Work instructions | Look through the material below and copy every line containing the word "participant".

Input material |
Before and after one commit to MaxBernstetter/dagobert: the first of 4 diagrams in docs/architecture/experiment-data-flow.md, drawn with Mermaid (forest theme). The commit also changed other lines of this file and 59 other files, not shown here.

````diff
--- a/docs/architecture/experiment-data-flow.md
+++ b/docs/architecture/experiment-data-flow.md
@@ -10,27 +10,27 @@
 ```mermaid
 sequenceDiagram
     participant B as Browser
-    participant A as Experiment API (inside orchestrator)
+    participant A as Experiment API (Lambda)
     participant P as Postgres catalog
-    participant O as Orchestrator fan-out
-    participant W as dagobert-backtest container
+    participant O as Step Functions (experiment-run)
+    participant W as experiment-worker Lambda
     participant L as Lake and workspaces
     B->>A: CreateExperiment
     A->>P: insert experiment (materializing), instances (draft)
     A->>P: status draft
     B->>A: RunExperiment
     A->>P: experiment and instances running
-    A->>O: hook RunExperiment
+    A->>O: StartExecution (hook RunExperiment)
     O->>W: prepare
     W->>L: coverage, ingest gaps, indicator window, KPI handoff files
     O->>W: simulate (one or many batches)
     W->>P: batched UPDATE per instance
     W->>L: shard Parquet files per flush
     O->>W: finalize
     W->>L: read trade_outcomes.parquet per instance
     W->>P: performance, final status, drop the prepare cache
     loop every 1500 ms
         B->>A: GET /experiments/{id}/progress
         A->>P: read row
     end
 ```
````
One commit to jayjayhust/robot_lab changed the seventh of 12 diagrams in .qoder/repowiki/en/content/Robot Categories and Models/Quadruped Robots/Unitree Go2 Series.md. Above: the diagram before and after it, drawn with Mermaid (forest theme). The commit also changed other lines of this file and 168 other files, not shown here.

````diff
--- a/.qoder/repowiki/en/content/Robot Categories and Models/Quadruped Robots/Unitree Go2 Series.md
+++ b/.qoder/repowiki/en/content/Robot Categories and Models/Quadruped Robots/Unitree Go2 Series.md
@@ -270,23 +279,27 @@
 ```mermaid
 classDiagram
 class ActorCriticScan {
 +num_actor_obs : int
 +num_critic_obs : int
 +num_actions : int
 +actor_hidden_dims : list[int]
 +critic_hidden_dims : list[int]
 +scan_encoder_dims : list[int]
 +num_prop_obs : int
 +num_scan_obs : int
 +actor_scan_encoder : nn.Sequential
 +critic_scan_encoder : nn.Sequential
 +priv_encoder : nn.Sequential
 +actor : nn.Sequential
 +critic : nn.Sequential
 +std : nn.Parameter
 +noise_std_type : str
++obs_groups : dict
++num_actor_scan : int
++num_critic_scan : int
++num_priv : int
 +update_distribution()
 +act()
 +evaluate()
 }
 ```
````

Solution to the exercise |
     participant B as Browser
-    participant A as Experiment API (inside orchestrator)
+    participant A as Experiment API (Lambda)
     participant P as Postgres catalog
-    participant O as Orchestrator fan-out
-    participant W as dagobert-backtest container
+    participant O as Step Functions (experiment-run)
+    participant W as experiment-worker Lambda
     participant L as Lake and workspaces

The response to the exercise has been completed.